Rapid growth in gross domestic product since 1992 has also increased Poland’s stature in the world economy. Poland’s rapid development began over a decade ago in the 1990s. Between 1995 and 2000, the average annual growth of global GDP was 3.1 percent, while in Poland it touched 5.5 percent. Throughout the past decade, Poland has shown an upward trend in its GDP.
Observing the progressive development of the country, the 2014 index of Economic Freedom reports shows that Poland’s economic freedom score is 67.0, making its economy the 50th freest in the 2014 Index. Its score is 1.0 point better than last year, reflecting improvements in six of the 10 economic freedoms including business freedom, investment freedom, and trade freedom. Poland is ranked 23rd out of 43 countries in the Europe region, and its overall score is above the world average.
Over the 20-year history of the Index, Poland’s economic freedom score has advanced by about 16 points, a top-20 improvement. With increases in nine of the 10 economic freedoms and no declines, Poland has risen since 2002 to the rank of “moderately free.” Structural reforms include trade liberalization, privatization, implementation of a competitively low corporate tax rate, and modernization of the regulatory environment. Poland has achieved its highest economic freedom score ever in the 2014 Index.
Poland has taken steps to restore fiscal discipline despite a challenging economic environment. Continued reform, particularly to strengthen the independence of the judiciary and eradicate corruption, is needed to solidify the foundations of economic freedom and ensure progress toward greater prosperity.
Unlike other countries, Poland has not encountered a mid-course depression, its currency has not been subject to speculative attacks, and the economy has slowed down only modernity in the aftermath of the Russian crisis. The success of Poland’s economic transformation comes from well orchestrated combination of sound financial policies and perseverance with structural reforms.” But the road so far has been by no means easy, and has been arduous and risky. Poland has had its ups and downs. On the trade front, Poland has been doing exceptionally well; in the last one-decade, Poland’s foreign trade has grown more than two-and-a-half times, with imports and exports averaging 6 percent and 5 percent growth, respectively (World Trade Organisation data).
Today, the country is considered to have an edge in transformation and accounts for almost a quarter of overall international trade of Central and Eastern Europe. Ten of the top European Union member countries are among the leading trading partners of Poland; of which Germany is at the top of the ladder followed by Italy and France.
Trade has spearheaded the country’s integration with the European Union which is currently the main priority of Poland and is affecting most aspects of its economic policies. However, Poland’s outsized current account deficit and restrained inflation also have equal precedence.

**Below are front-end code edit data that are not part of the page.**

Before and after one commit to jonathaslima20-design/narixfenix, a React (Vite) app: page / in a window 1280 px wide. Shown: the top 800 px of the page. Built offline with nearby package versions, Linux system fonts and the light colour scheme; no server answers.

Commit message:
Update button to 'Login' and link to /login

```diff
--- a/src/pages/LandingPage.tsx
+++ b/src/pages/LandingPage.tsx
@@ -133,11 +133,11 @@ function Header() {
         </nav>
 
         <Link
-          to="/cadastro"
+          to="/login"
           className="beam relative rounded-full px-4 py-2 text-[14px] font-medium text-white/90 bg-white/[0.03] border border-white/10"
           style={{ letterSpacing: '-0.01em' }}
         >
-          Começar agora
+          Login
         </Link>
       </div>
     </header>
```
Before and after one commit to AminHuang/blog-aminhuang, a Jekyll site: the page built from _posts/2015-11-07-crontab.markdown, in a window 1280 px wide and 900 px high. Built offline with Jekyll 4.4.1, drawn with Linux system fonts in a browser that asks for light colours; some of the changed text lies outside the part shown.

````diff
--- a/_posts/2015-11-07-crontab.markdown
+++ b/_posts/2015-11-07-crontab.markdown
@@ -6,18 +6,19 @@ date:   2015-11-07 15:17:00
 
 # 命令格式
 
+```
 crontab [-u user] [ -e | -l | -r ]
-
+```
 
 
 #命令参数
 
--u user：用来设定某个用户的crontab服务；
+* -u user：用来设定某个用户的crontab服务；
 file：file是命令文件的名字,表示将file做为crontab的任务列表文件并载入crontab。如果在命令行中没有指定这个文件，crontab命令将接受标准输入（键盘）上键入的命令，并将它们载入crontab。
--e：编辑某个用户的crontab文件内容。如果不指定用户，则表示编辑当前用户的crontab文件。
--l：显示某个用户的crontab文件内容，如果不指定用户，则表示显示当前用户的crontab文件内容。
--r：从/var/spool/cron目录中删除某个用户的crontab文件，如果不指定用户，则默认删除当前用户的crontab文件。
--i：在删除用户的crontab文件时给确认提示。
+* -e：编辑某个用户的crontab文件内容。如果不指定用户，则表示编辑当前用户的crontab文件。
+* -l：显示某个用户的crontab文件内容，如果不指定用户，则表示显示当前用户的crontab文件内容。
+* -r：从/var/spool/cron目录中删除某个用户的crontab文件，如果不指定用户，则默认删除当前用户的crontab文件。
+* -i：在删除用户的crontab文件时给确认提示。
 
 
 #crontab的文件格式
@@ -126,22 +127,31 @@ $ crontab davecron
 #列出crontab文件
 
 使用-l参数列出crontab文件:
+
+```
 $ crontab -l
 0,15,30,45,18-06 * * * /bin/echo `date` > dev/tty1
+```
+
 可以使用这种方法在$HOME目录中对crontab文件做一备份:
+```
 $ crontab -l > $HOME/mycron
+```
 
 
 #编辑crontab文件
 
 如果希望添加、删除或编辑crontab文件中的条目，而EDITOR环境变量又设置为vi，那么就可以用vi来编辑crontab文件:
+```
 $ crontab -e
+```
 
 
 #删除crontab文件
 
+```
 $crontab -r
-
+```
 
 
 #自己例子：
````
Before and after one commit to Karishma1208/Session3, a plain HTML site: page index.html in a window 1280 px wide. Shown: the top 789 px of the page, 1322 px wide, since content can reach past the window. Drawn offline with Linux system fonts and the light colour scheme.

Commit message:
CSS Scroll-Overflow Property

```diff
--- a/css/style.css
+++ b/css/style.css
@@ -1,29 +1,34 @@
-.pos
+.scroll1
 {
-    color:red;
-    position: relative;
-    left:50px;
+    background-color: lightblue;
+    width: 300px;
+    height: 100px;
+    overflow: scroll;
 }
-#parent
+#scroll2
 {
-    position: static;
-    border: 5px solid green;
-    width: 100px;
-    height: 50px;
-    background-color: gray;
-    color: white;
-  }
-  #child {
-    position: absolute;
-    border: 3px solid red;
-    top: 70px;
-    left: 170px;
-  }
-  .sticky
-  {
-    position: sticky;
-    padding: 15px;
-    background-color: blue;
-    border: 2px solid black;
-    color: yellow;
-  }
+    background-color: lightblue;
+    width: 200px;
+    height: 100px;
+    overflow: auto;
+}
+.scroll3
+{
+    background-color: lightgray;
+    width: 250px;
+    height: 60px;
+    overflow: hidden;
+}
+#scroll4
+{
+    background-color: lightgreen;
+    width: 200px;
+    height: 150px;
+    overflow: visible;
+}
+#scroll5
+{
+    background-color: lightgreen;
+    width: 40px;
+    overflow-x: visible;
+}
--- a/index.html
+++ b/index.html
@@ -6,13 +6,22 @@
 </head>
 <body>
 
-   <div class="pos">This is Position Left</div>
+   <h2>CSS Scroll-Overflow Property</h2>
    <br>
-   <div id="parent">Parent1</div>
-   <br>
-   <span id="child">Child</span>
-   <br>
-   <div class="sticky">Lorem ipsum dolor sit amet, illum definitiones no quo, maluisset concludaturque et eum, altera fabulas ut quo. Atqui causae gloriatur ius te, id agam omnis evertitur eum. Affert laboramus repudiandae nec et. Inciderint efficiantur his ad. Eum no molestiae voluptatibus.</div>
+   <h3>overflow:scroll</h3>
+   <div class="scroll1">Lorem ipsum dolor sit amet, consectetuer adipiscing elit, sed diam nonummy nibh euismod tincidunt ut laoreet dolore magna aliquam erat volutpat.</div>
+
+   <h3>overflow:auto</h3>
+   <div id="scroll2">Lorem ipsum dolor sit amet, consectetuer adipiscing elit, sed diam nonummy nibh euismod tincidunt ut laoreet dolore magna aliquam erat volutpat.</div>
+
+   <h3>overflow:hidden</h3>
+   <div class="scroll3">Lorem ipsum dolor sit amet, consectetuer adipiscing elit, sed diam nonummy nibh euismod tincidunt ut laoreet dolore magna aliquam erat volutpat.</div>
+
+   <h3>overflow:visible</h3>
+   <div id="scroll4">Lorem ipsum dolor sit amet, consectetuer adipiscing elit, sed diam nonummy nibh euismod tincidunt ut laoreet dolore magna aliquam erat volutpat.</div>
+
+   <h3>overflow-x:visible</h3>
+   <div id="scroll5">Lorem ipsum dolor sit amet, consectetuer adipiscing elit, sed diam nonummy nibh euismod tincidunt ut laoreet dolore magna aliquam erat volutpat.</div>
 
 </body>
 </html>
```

Due to its strategic location in the hear of Europe, Poland has taken the leading position in foreign direct investment. As an indispensable element of political transformation, privatization constitute an instrument of Poland’s long term economic policy. It provides a basis for acceleration of economic development, restructuring, and modernization of the economy. The present economic environment in Poland is now in sync with its accession to the EU in 2004.